The style remains more unified than on S H R I E K I N G’s half, sans the penultimate “soma sema” with its noisy percussion and a growing sense of disturbance, as if we were to fall victim to the (e)zine and blog habit of manufacturing competition between split mates, Puddleglum would draw the longer straw, bu there’s no need for such thing, and it isn’t what this split is about. Though the two projects don’t bounce ideas off of each other, in some ways their respective styles here complement each other, making for a fuller exploration of a niche genre braking out of its frames.

3.5/5 Flaming Toilets ov Hell

HäxanuSnare of All Salvation

Alex Poole is a busy man. You’d think Krieg, Ringarë, Skáphe, Matröd, Gargdghastr, Entheogen, Chaos Moon and the inevitable few I’ve forgotten would be enough but here he comes with yet another new project. Häxanu is a raw and frenzied take on the genre, faster and more aggressive than many other Poole projects, though neither is an unwavering constant. The keyboards are used to add a mystic atmosphere to contradict the hectic blasting, alongside plentifully melodic riffing.

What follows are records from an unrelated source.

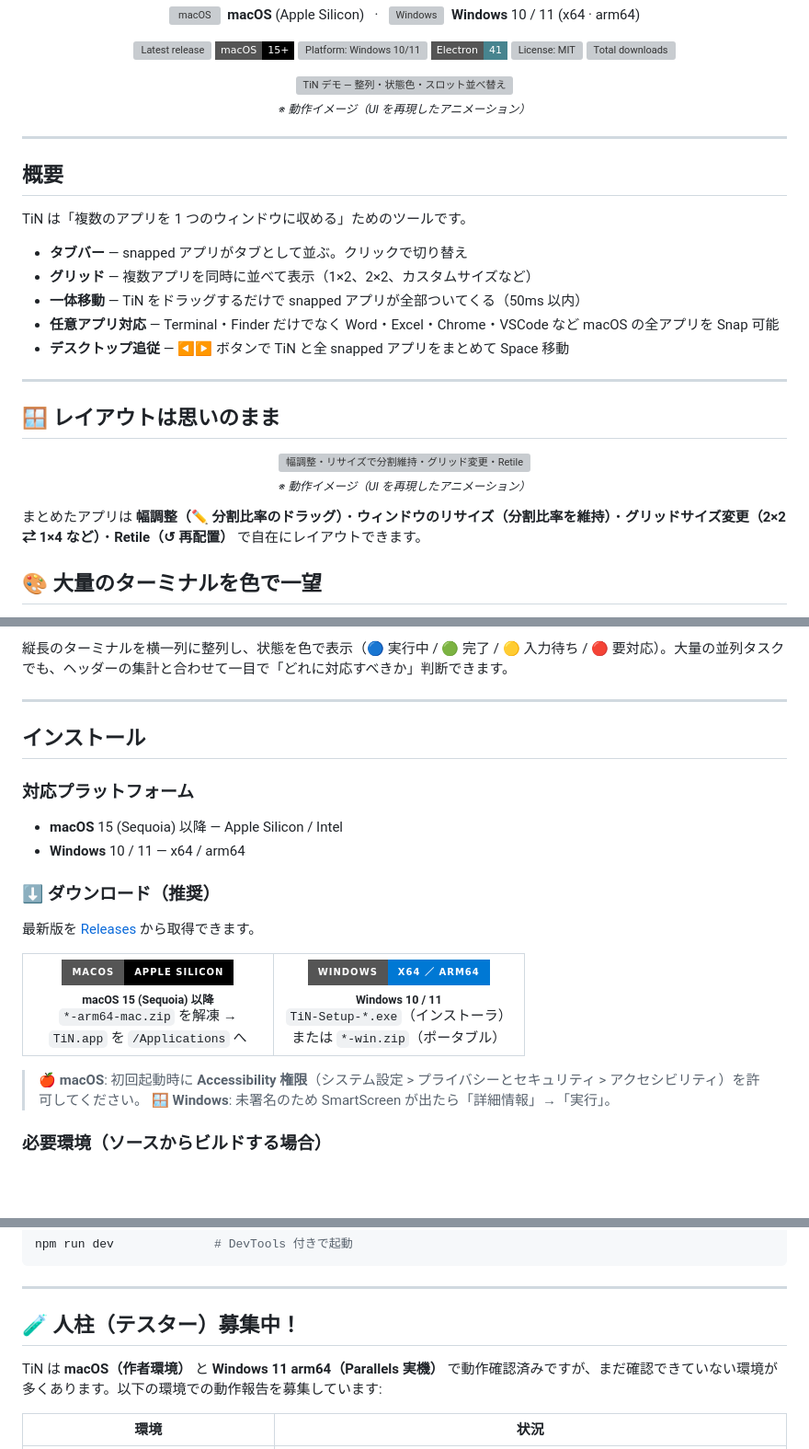
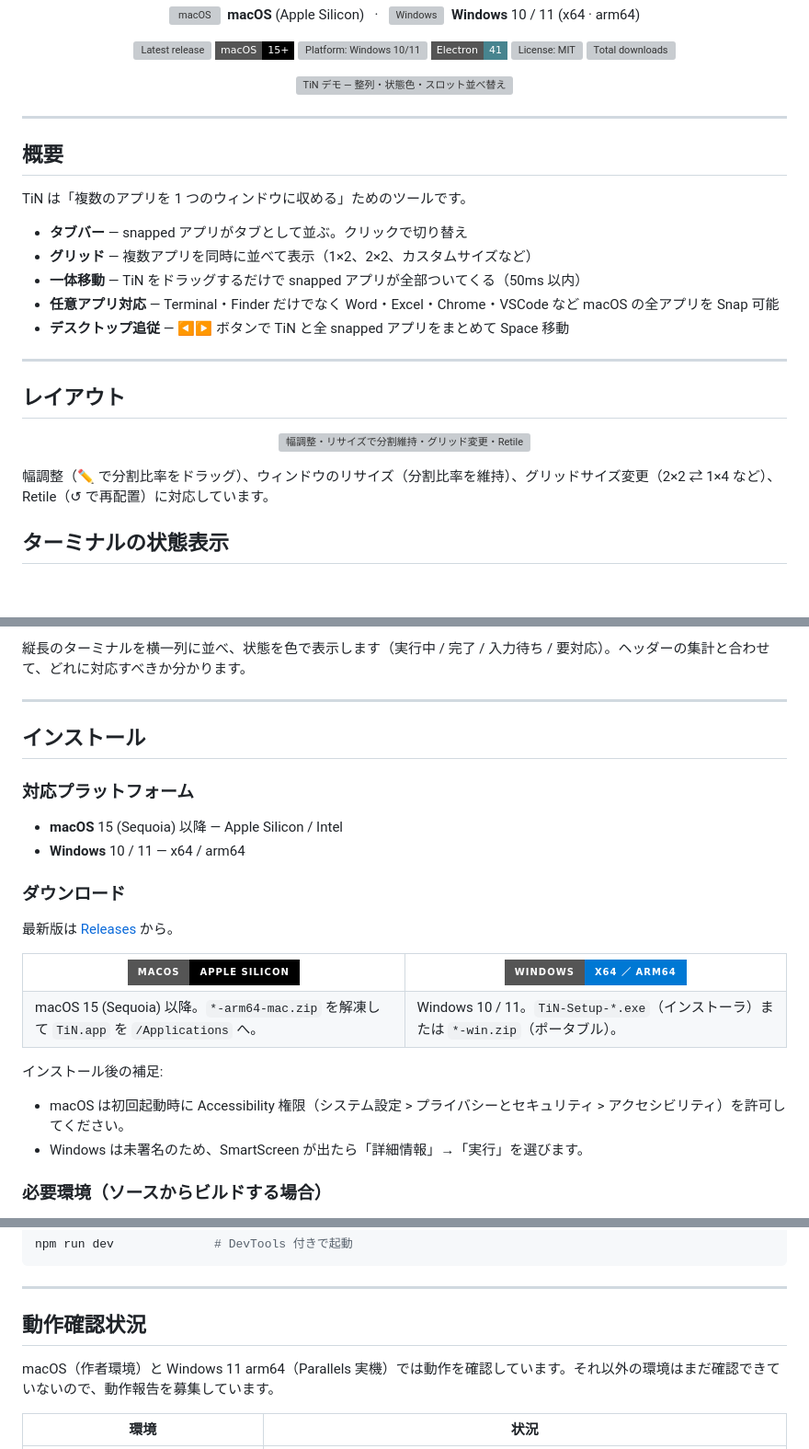
Before and after one commit to lutelute/TerminalIN, a Markdown page: README.md, 3 parts joined by grey strips. Shown at 92% size. Rendered like a GitHub page; badges without logos; blank space fills up the shorter version; grey boxes are pictures that could not be loaded.

Commit message:
docs(readme): 絵文字を除去・DLテーブルのレイアウト調整・記述を簡潔化
Co-Authored-By: Claude Opus 4.8 (1M context) <noreply@anthropic.com>
Claude-Session: https://claude.ai/code/session_01X4i4FvEbSUtSEGnVwDmXwr

```diff
--- a/README.md
+++ b/README.md
@@ -24,7 +24,6 @@
 
 <p align="center">
   <img src="assets/demo.gif" alt="TiN デモ — 整列・状態色・スロット並べ替え" width="100%">
-  <br><sub><i>※ 動作イメージ（UI を再現したアニメーション）</i></sub>
 </p>
 
 ---
@@ -41,15 +40,14 @@ TiN は「複数のアプリを 1 つのウィンドウに収める」ための
 
 ---
 
-## 🪟 レイアウトは思いのまま
+## レイアウト
 
 <p align="center">
   <img src="assets/demo-features.gif" alt="幅調整・リサイズで分割維持・グリッド変更・Retile" width="100%">
-  <br><sub><i>※ 動作イメージ（UI を再現したアニメーション）</i></sub>
 </p>
 
-まとめたアプリは **幅調整（✏ 分割比率のドラッグ）**・**ウィンドウのリサイズ（分割比率を維持）**・**グリッドサイズ変更（2×2 ⇄ 1×4 など）**・**Retile（↺ 再配置）** で自在にレイアウトできます。
+幅調整（✏ で分割比率をドラッグ）、ウィンドウのリサイズ（分割比率を維持）、グリッドサイズ変更（2×2 ⇄ 1×4 など）、Retile（↺ で再配置）に対応しています。
 
-## 🎨 大量のターミナルを色で一望
+## ターミナルの状態表示
 
 <p align="center">
@@ -58,6 +55,6 @@ TiN は「複数のアプリを 1 つのウィンドウに収める」ための
 </p>
 
-縦長のターミナルを横一列に整列し、状態を色で表示（🔵 実行中 / 🟢 完了 / 🟡 入力待ち / 🔴 要対応）。大量の並列タスクでも、ヘッダーの集計と合わせて一目で「どれに対応すべきか」判断できます。
+縦長のターミナルを横一列に並べ、状態を色で表示します（実行中 / 完了 / 入力待ち / 要対応）。ヘッダーの集計と合わせて、どれに対応すべきか分かります。
 
 ---
 
@@ -68,29 +65,29 @@ TiN は「複数のアプリを 1 つのウィンドウに収める」ための
 - **macOS** 15 (Sequoia) 以降 — Apple Silicon / Intel
 - **Windows** 10 / 11 — x64 / arm64
 
-### ⬇️ ダウンロード（推奨）
+### ダウンロード
 
-最新版を [Releases](https://github.com/lutelute/TerminalIN/releases/latest) から取得できます。
+最新版は [Releases](https://github.com/lutelute/TerminalIN/releases/latest) から。
 
 <table>
 <tr>
 <td align="center" width="50%">
 <a href="https://github.com/lutelute/TerminalIN/releases/latest"><img src="https://img.shields.io/badge/macOS-Apple_Silicon-000000?style=for-the-badge&logo=apple&logoColor=white" alt="Download for macOS"></a>
-<br><sub><b>macOS 15 (Sequoia) 以降</b></sub>
-<br><code>*-arm64-mac.zip</code> を解凍 →
-<br><code>TiN.app</code> を <code>/Applications</code> へ
 </td>
 <td align="center" width="50%">
 <a href="https://github.com/lutelute/TerminalIN/releases/latest"><img src="https://img.shields.io/badge/Windows-x64_／_arm64-0078D4?style=for-the-badge&logo=windows&logoColor=white" alt="Download for Windows"></a>
-<br><sub><b>Windows 10 / 11</b></sub>
-<br><code>TiN-Setup-*.exe</code>（インストーラ）
-<br>または <code>*-win.zip</code>（ポータブル）
 </td>
+</tr>
+<tr>
+<td valign="top">macOS 15 (Sequoia) 以降。<code>*-arm64-mac.zip</code> を解凍して <code>TiN.app</code> を <code>/Applications</code> へ。</td>
+<td valign="top">Windows 10 / 11。<code>TiN-Setup-*.exe</code>（インストーラ）または <code>*-win.zip</code>（ポータブル）。</td>
 </tr>
 </table>
 
-> 🍎 **macOS**: 初回起動時に **Accessibility 権限**（システム設定 > プライバシーとセキュリティ > アクセシビリティ）を許可してください。
-> 🪟 **Windows**: 未署名のため SmartScreen が出たら「詳細情報」→「実行」。
+インストール後の補足:
+
+- macOS は初回起動時に Accessibility 権限（システム設定 > プライバシーとセキュリティ > アクセシビリティ）を許可してください。
+- Windows は未署名のため、SmartScreen が出たら「詳細情報」→「実行」を選びます。
 
 ### 必要環境（ソースからビルドする場合）
 
@@ -146,9 +143,9 @@ npm run dev              # DevTools 付きで起動
 
 ---
 
-## 🧪 人柱（テスター）募集中！
+## 動作確認状況
 
-TiN は **macOS（作者環境）** と **Windows 11 arm64（Parallels 実機）** で動作確認済みですが、まだ確認できていない環境が多くあります。以下の環境での動作報告を募集しています:
+macOS（作者環境）と Windows 11 arm64（Parallels 実機）では動作を確認しています。それ以外の環境はまだ確認できていないので、動作報告を募集しています。
 
 | 環境 | 状況 |
 |------|------|
```
Also changed, not shown: other parts of README.md (+11 -12 lines).
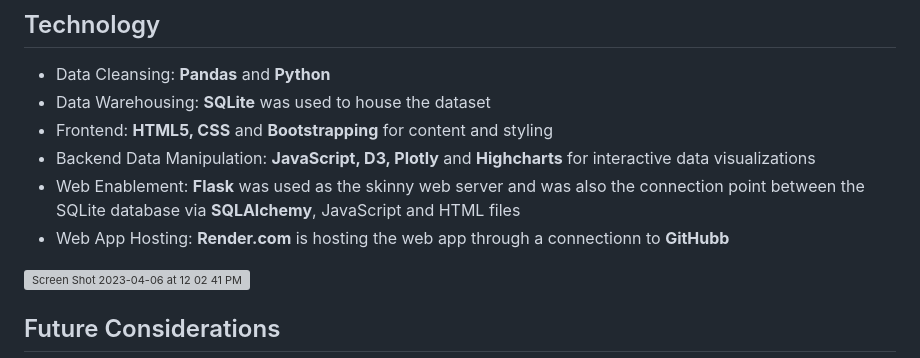
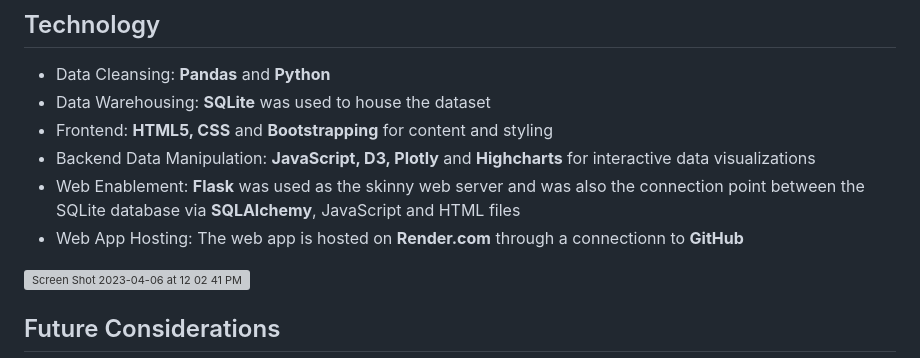
Before and after one commit to ashumskyy/grape-choice-project-3, a Markdown page: README.md, the part around the change. Rendered like a GitHub page; grey boxes are pictures that could not be loaded.

```diff
--- a/README.md
+++ b/README.md
@@ -48,7 +48,7 @@ Our team page contains links to each member's GitHub repository, LinkedIn profil
 - Frontend:  **HTML5, CSS** and **Bootstrapping** for content and styling
 - Backend Data Manipulation:  **JavaScript, D3, Plotly** and **Highcharts** for interactive data visualizations
 - Web Enablement:  **Flask** was used as the skinny web server and was also the connection point between the SQLite database via **SQLAlchemy**, JavaScript and HTML files
-- Web App Hosting:  **Render.com** is hosting the web app through a connectionn to **GitHubb**
+- Web App Hosting:  The web app is hosted on **Render.com** through a connectionn to **GitHub**
 
 <img width="812" alt="Screen Shot 2023-04-06 at 12 02 41 PM" src="https://user-images.githubusercontent.com/44728723/230434752-57f80d51-2f3a-4cc6-bc8a-f66187e146f6.png">
 
```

There’s the distinct sound and feel of a “Poole project” abound, but less than usually and Häxanu is different enough, from some of his other projects at least; each song has great riffs and at its best (“Sulfur, Salt, Mercury”) and most ambitious (the 17+ minute title track) it’s almost worth finding a new name for. Almost. When so many of your bands work the same field, even if it’s from different aspects, it’s all going to blur together, just ask Naas Alcameth. And Poole is beginning to hit on that hard. It’s a good album though, so I reckon it’ll grow on me eventually. After its own character starts to shine through the blurring a bit better. Can’t escape the feeling there’s no point whatsoever to all these different projects though. Not enough anyways.

3/5 Flaming Toilets ov Hell


A longstanding one-man band from Cross Vault vocalist Nerrath, Horn has spent a whopping 18 years developing its folk/black metal. What once produced collections of good, but underdeveloped ideas, interspersed with less brilliant songs, has come to lay golden eggs. Well maybe not golden, but some kind of metal implying a positive value anyways. There are almost no traditional instruments used on the record, in that sense it’s very traditional black metal, though its lack of outward, hateful aggression anchors it on the atmospheric side of the genre. On Mohngang the detailed descriptions of nature Horn once provided have instead become more serious folkloristic and sinister themes, but the folk influence remains strong. It courses through the upbeat melodic riffing, and its aura envelopes the album.

Bookended by a lengthy intro and cello quartet & piano version of Turm un Hang’s “Die mit dem Bogen auf dem Kreuz”, the album is cloven in half by the mid-album duo of “Upstream Canals, a Ship’s Bell Sounds” (developing unlike any other song on the record, from acoustic origins to a vast mid-tempo sections with a trumpet, recalling the epic-minded pagan metal bands, before transitioning to melodic blast beat fury, performed entirely with clean vocals) and the aptly titled “Dulcimerstück”. Mohngang finds itself alternating, as much as balancing, between its influences.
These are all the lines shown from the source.